Final Municipal Budget On Hold

The final 2021-2022 municipal budget is on hold for now, awaiting more information out of Augusta before the City Council will vote to approve or amend it.

On April 8, City Manager Steven Buck presented the proposed municipal budget and his recommended amendments to the Budget Committee. The proposed budget includes $30,535,165 in municipal appropriations and $3,922,668 in capital reserve funding, offset by $15,118,696 in municipal revenue. The balance of $19,339,137 is to be raised by taxation. This bottom line represents an increase of $1,338,869 over the current year’s budget.

Mr. Buck explained to the Committee that the items from the voter-approved 2019 referendum – debt service on the road bond, street light LED conversion, and increases to the Parks/Recreation and road construction capital improvement programs – amount to $1,392,378. When those items are deducted, the amount of net taxation is actually a decrease of $53,509 from the current year’s budget.

Mr. Buck then went over his recommended amendments to the appropriations side of the budget:
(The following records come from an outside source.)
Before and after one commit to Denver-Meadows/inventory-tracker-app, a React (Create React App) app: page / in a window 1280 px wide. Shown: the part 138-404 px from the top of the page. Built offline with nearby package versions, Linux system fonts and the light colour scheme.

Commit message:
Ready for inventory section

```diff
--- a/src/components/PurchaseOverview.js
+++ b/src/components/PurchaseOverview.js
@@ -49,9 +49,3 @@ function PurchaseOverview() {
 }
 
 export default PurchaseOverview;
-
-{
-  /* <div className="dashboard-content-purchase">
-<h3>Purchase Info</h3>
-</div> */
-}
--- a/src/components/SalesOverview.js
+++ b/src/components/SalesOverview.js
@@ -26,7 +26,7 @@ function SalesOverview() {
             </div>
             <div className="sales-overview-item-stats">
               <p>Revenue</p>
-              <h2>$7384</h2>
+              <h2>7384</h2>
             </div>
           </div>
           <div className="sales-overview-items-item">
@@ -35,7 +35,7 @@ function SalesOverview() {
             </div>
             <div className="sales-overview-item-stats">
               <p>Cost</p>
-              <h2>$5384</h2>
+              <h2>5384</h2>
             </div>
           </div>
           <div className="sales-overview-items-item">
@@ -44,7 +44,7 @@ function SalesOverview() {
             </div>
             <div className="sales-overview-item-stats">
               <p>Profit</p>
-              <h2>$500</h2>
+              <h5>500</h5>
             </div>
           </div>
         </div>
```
  • Adding 2 Firefighter/EMS positions, which the City Council agreed to several years ago but have been repeatedly put off
  • Adding 2 Dispatcher positions, which were requested to enable the Dispatch center to reduce overtime and retain employees
  • Reinstating the part-time Grant Writer position which had been cut from the budget in a previous draft
  • An additional $50,000 to cover increases in fuel costs since the first draft
  • Cutting the $13,500 the City pays to help fund the Chamber of Commerce, and adding $603 for a Chamber membership instead
  • Cutting $6,000 for the Literacy Volunteers, at their request
  • Cutting $100,000 from the Airport Capital Improvements Plan, as this money will be coming from federal funds instead
  • Sanford’s share of the York County tax bill is expected to decrease by $2,014

These adjustments would add $339,467 to the budget. However, Mr. Buck expects that additional funds from increased municipal revenue sharing, federal reimbursement for the vaccine clinics, and the American Rescue Plan, will more than cover it. The State budget recently passed by the legislature and signed by the Governor includes municipal revenue sharing at 3.75%. The legislature’s Taxation Committee, however, is recommending that be increased to 5% in a supplemental budget, and the Revenue Forecasting Committee has used this figure on their website. “It would be political suicide to do this unless they were confident of passage,” he said. Sanford’s portion of that increase would be more than half a million dollars. He is also estimating over $600,000 in additional revenues from the ARP.

With this additional revenue, he also requested the Budget Committee not use $850,00 from the Undesignated Fund Balance that the proposed budget calls for. If his projections are accurate, this would cover all of the recommended adjustments, and reduce the budget by $350,248, putting the final net taxation figure at $988,621.

The increase in property values this year complicates the budget discussion even further. The total increase in property values is estimated at $114 million at this time. While this lowers the mill rate significantly, it’s not good news for single family homeowners, whose properties have increased more in value in the past year than any other category. Under the proposed budget, a single-family home valued at $200,000 to $225,000, with a homestead exemption, would pay an additional $372.95 in taxes. However, if the revenue projections are accurate, the budget with all the amendments would means a $216.46 increase instead.

Mr. Buck added that the legislature is also considering funding the Homestead Exemption at 100%, instead of the current 70%, which would mean an additional $600,000 for Sanford, but he didn’t include that in his numbers as it is less certain of passage.

Budget Committee members were not comfortable approving any of the proposed amendments with the revenue figures still uncertain. Most members were in support of adding the firefighter, dispatcher and grant writer positions back into the budget if the projections prove accurate. They voted unanimously (with one member absent) to send the basic budget forward to the City Council for approval, and let the Council make the amendments if the municipal revenue sharing is increased to the 5% level.

The City Council heard Mr. Buck’s presentation at its April 20 meeting. They discussed it briefly before tabling the budget. They will likely revisit it at their May 18 meeting.